Most Canadians could be vaccinated by next September, PM says
Beset by ongoing questions about Canada’s COVID-19 vaccine strategy, Prime Minister Justin Trudeau tried to assuage the public with assurances most Canadians could be inoculated by September 2021, with distribution led by a former NATO commander.
Trudeau faced a barrage of questions about when and how such a rollout would unfold at a press conference on Friday, acknowledging public anxiety amid alarming infection rates and hospitalizations that have scuttled holiday hopes for much of the country.
But while promising vaccine news offered “light at the end of the tunnel,” Trudeau said “we must hold on a little longer.”
“What really matters is when we get across the finish line. … The fact that the doctors highlighted that if all goes according to plan, we should be able to have the majority of Canadians vaccinated by next September, puts us in very good stead,” he said, offering the government’s most specific timeline yet.
“We’re going to continue to do everything we can to deliver for Canadians, listening to experts working with top people to make sure that we’re doing this right, and quickly and safely.”
Trudeau said Canada has turned to Maj.-Gen. Dany Fortin to lead distribution and handle logistics that include cold storage requirements, data sharing, and reaching Indigenous communities.
He insisted Ottawa is committed to working with the provinces and territories on securing safe and effective COVID-19 vaccines as quickly as possible.
U.S. officials have said
6.4 million doses of Pfizer’s vaccine could reach some priority citizens within 24 hours of regulatory clearance, while Moderna’s vaccine could be available by the end of the year, although the public likely wouldn’t get doses until the spring.

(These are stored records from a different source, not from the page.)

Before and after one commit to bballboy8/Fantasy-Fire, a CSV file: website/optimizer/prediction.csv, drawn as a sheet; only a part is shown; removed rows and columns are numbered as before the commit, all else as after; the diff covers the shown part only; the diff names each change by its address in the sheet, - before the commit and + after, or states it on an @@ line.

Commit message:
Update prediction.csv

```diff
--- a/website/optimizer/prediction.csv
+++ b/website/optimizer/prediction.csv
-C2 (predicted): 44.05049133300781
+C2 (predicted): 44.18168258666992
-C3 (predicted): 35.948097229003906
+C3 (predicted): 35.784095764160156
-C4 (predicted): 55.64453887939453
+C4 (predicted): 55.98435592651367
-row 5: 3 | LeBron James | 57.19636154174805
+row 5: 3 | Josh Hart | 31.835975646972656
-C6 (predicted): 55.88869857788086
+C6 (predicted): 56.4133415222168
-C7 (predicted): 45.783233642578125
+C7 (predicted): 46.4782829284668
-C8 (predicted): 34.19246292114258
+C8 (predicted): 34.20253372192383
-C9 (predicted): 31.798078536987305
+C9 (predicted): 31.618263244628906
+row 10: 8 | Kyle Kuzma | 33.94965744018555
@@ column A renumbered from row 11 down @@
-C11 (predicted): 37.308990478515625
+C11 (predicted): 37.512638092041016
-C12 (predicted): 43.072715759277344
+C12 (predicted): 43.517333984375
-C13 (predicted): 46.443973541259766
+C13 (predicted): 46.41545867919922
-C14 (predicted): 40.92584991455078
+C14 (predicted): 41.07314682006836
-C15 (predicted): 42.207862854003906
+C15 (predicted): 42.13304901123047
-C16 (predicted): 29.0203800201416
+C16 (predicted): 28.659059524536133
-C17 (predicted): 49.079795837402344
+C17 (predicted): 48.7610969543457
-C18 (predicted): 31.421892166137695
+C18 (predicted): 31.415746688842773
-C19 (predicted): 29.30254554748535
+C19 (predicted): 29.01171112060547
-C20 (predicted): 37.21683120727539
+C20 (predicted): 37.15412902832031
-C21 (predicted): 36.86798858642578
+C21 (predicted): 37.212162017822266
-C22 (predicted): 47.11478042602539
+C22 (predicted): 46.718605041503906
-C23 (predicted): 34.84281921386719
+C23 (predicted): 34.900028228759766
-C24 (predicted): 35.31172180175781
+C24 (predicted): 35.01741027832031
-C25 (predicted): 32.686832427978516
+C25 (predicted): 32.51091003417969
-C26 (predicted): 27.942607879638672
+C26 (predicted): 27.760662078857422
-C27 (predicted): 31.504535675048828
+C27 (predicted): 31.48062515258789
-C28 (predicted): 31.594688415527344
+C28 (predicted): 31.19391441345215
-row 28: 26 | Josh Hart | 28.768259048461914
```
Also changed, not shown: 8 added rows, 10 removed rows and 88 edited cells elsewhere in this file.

Procurement Minister Anita Anand also faced questions over a precise delivery date. She said she is in constant contact with suppliers to make sure vaccines can be deployed as soon as they are approved for use.
“This is a complex process. This is an uncertain environment. But we are on top of it,” said Anand. “I personally will make sure that we have vaccines in place in Canada when Health Canada has provided the regulatory approval.”
Trudeau’s September timeline was echoed by deputy chief public health officer Dr. Howard Njoo, who had last week suggested the possibility of a fall goal line for vaccinating the majority of Canadians.
Njoo said Friday the prime minister’s prediction is “in the
same ballpark” as previous rollout plans, and a good target to work towards.
But he cautioned there are still “a lot of unknowns.”
“Certainly we’ve always been sort of optimistic, cautiously optimistic, about what the vaccination rollout will look like,” said Njoo.
“Right now it’s a bit of a moving target. We have two vaccines which are very promising but they’re still in the process of going through the regulatory process. If all goes well, and they are approved, then they’re the first two out of the pipeline.”
The news follows more
alarming daily COVID-19 case numbers from Ontario, which reported a record 1,855 new cases, and 20 more deaths on Friday.
Quebec reported 1,269 new COVID-19 infections and
38 more deaths linked to the virus, including nine that occurred in the past 24 hours.
Ottawa has finalized agreements with five vaccine makers and is in advanced negotiations with two more.
The deals would secure 194 million doses with the option to buy another 220 million, according to Public Services and Procurement Canada.